What needs to be done — Exactly as written, please set down all of the entries again, with no pictures.

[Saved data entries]
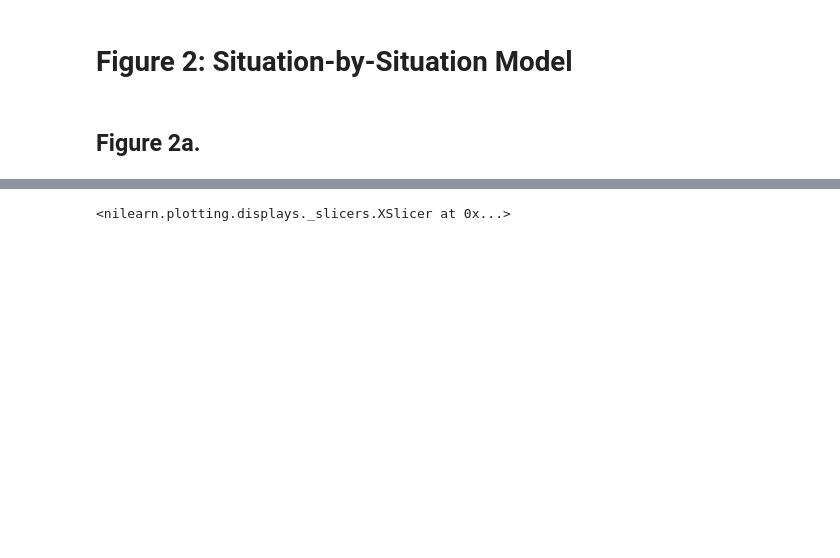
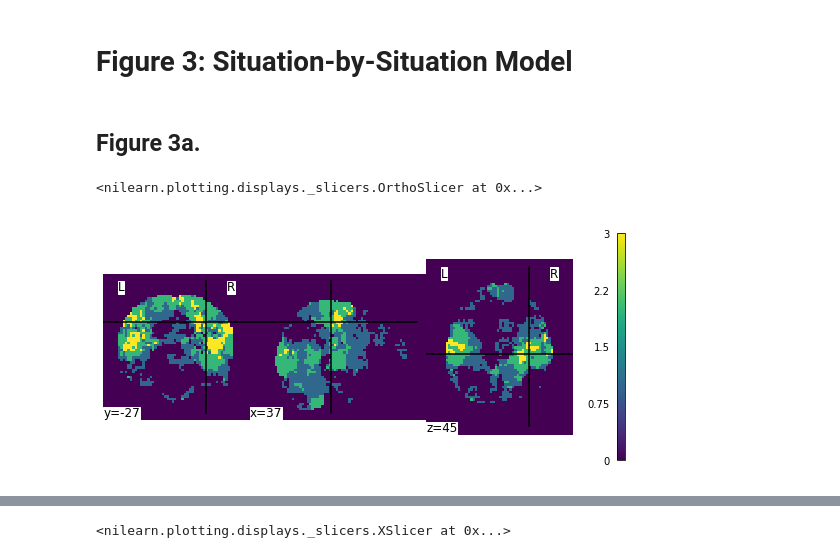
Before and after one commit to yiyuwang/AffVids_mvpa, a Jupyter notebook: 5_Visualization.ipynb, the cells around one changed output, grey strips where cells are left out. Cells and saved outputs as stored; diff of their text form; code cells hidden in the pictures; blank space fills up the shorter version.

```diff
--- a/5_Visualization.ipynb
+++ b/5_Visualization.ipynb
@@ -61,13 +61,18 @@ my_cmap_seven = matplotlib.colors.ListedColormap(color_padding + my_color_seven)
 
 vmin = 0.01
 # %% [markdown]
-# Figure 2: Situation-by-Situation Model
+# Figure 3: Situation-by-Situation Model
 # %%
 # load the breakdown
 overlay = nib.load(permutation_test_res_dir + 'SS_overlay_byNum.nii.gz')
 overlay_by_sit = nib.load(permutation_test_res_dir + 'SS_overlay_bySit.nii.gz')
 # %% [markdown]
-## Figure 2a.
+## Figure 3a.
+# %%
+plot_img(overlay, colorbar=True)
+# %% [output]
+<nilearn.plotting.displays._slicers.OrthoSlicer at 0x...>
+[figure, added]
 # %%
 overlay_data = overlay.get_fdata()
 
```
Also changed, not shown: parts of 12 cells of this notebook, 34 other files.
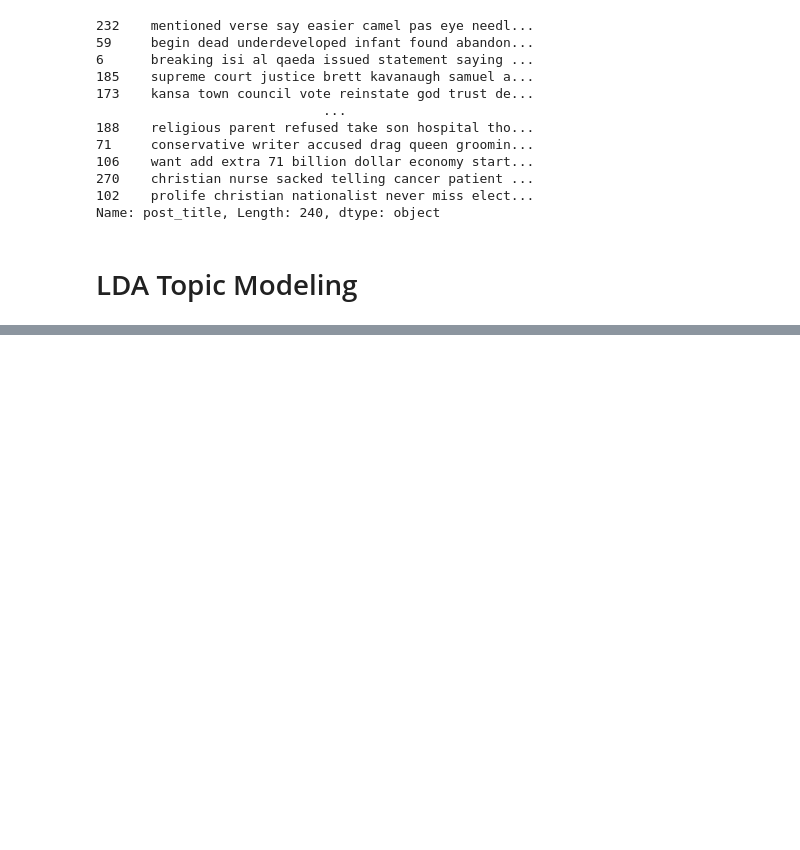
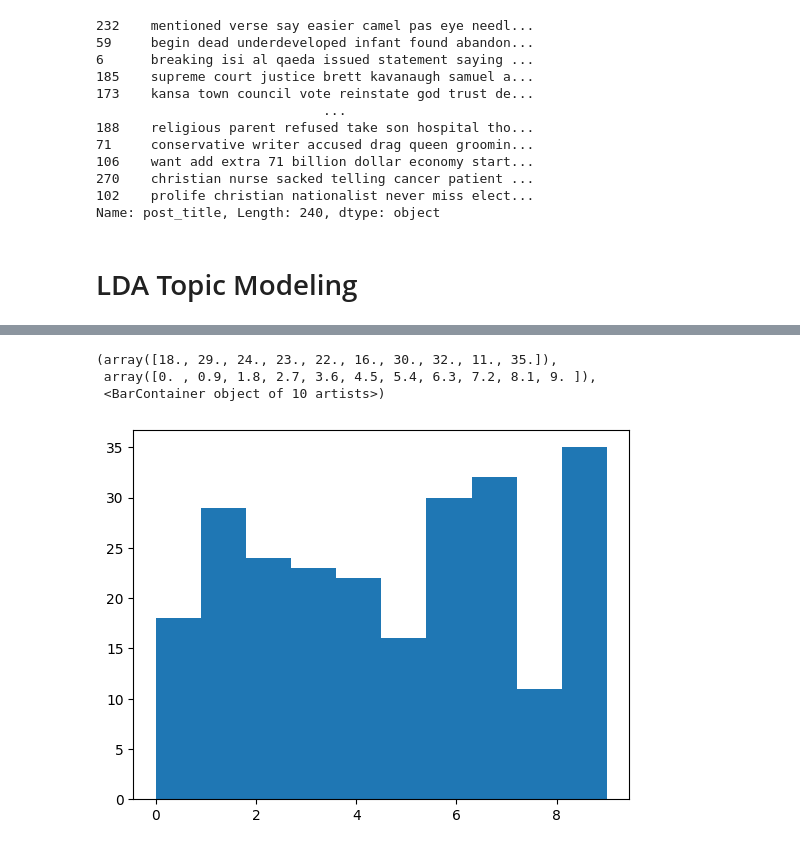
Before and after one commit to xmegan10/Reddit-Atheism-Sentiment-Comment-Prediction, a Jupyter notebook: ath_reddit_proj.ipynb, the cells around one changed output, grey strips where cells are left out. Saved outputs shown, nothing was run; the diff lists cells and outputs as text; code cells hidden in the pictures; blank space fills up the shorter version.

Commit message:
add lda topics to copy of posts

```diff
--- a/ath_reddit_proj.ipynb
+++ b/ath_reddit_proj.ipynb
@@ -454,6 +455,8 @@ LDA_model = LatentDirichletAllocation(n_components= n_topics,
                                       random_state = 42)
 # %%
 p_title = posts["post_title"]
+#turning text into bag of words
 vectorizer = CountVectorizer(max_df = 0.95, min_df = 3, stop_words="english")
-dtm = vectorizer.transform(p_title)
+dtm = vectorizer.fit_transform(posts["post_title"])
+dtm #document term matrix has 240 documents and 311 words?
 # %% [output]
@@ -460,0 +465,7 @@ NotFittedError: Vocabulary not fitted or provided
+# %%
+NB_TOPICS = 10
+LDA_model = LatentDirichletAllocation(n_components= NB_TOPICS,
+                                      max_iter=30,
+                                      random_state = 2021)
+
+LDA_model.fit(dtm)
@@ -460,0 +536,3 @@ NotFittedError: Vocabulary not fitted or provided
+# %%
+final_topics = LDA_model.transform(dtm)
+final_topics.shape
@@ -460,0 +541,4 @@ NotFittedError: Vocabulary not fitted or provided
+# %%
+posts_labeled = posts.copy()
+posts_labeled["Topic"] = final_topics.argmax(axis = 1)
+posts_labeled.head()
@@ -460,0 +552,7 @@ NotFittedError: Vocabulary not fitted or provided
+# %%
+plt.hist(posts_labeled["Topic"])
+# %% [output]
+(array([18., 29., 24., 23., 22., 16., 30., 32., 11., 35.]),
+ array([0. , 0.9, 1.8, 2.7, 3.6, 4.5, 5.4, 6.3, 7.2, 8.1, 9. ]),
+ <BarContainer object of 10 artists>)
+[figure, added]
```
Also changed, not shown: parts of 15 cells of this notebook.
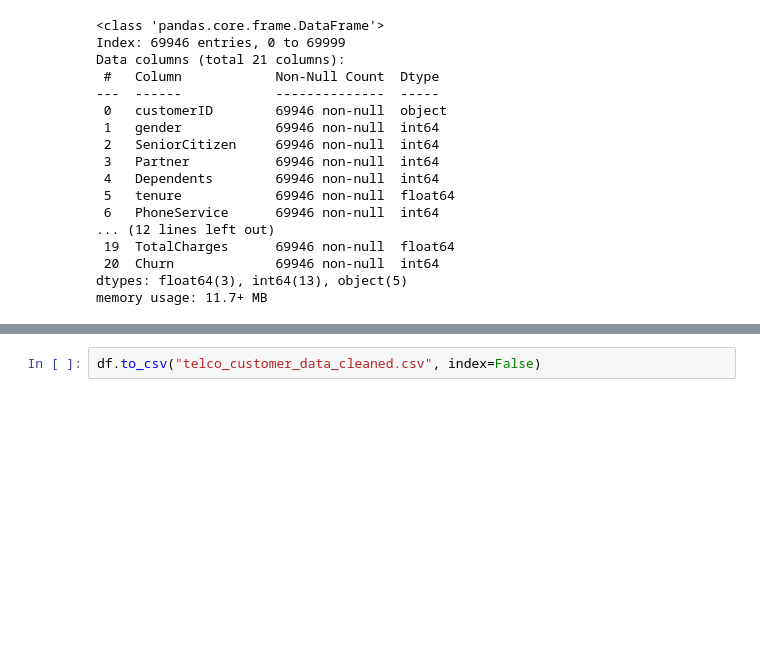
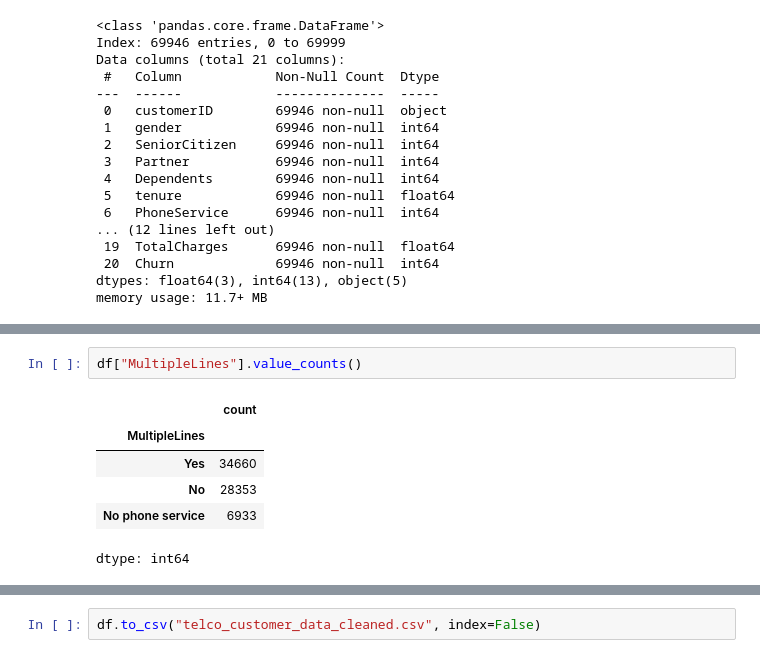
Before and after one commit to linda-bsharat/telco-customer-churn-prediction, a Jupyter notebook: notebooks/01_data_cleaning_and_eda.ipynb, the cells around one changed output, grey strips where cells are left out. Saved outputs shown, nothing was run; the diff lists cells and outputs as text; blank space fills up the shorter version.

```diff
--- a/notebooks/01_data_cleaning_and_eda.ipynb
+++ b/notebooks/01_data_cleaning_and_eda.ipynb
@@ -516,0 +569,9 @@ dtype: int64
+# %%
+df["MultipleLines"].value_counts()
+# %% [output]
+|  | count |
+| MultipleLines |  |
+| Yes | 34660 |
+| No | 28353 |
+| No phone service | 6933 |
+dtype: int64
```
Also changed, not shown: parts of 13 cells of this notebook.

Worked solution —
Before and after one commit to yiyuwang/AffVids_mvpa, a Jupyter notebook: 5_Visualization.ipynb, the cells around one changed output, grey strips where cells are left out. Cells and saved outputs as stored; diff of their text form; code cells hidden in the pictures; blank space fills up the shorter version.

```diff
--- a/5_Visualization.ipynb
+++ b/5_Visualization.ipynb
@@ -61,13 +61,18 @@ my_cmap_seven = matplotlib.colors.ListedColormap(color_padding + my_color_seven)
 
 vmin = 0.01
 # %% [markdown]
-# Figure 2: Situation-by-Situation Model
+# Figure 3: Situation-by-Situation Model
 # %%
 # load the breakdown
 overlay = nib.load(permutation_test_res_dir + 'SS_overlay_byNum.nii.gz')
 overlay_by_sit = nib.load(permutation_test_res_dir + 'SS_overlay_bySit.nii.gz')
 # %% [markdown]
-## Figure 2a.
+## Figure 3a.
+# %%
+plot_img(overlay, colorbar=True)
+# %% [output]
+<nilearn.plotting.displays._slicers.OrthoSlicer at 0x...>
+[figure, added]
 # %%
 overlay_data = overlay.get_fdata()
 
```
Also changed, not shown: parts of 12 cells of this notebook, 34 other files.
Before and after one commit to xmegan10/Reddit-Atheism-Sentiment-Comment-Prediction, a Jupyter notebook: ath_reddit_proj.ipynb, the cells around one changed output, grey strips where cells are left out. Saved outputs shown, nothing was run; the diff lists cells and outputs as text; code cells hidden in the pictures; blank space fills up the shorter version.

Commit message:
add lda topics to copy of posts

```diff
--- a/ath_reddit_proj.ipynb
+++ b/ath_reddit_proj.ipynb
@@ -454,6 +455,8 @@ LDA_model = LatentDirichletAllocation(n_components= n_topics,
                                       random_state = 42)
 # %%
 p_title = posts["post_title"]
+#turning text into bag of words
 vectorizer = CountVectorizer(max_df = 0.95, min_df = 3, stop_words="english")
-dtm = vectorizer.transform(p_title)
+dtm = vectorizer.fit_transform(posts["post_title"])
+dtm #document term matrix has 240 documents and 311 words?
 # %% [output]
@@ -460,0 +465,7 @@ NotFittedError: Vocabulary not fitted or provided
+# %%
+NB_TOPICS = 10
+LDA_model = LatentDirichletAllocation(n_components= NB_TOPICS,
+                                      max_iter=30,
+                                      random_state = 2021)
+
+LDA_model.fit(dtm)
@@ -460,0 +536,3 @@ NotFittedError: Vocabulary not fitted or provided
+# %%
+final_topics = LDA_model.transform(dtm)
+final_topics.shape
@@ -460,0 +541,4 @@ NotFittedError: Vocabulary not fitted or provided
+# %%
+posts_labeled = posts.copy()
+posts_labeled["Topic"] = final_topics.argmax(axis = 1)
+posts_labeled.head()
@@ -460,0 +552,7 @@ NotFittedError: Vocabulary not fitted or provided
+# %%
+plt.hist(posts_labeled["Topic"])
+# %% [output]
+(array([18., 29., 24., 23., 22., 16., 30., 32., 11., 35.]),
+ array([0. , 0.9, 1.8, 2.7, 3.6, 4.5, 5.4, 6.3, 7.2, 8.1, 9. ]),
+ <BarContainer object of 10 artists>)
+[figure, added]
```
Also changed, not shown: parts of 15 cells of this notebook.
Before and after one commit to linda-bsharat/telco-customer-churn-prediction, a Jupyter notebook: notebooks/01_data_cleaning_and_eda.ipynb, the cells around one changed output, grey strips where cells are left out. Saved outputs shown, nothing was run; the diff lists cells and outputs as text; blank space fills up the shorter version.

```diff
--- a/notebooks/01_data_cleaning_and_eda.ipynb
+++ b/notebooks/01_data_cleaning_and_eda.ipynb
@@ -516,0 +569,9 @@ dtype: int64
+# %%
+df["MultipleLines"].value_counts()
+# %% [output]
+|  | count |
+| MultipleLines |  |
+| Yes | 34660 |
+| No | 28353 |
+| No phone service | 6933 |
+dtype: int64
```
Also changed, not shown: parts of 13 cells of this notebook.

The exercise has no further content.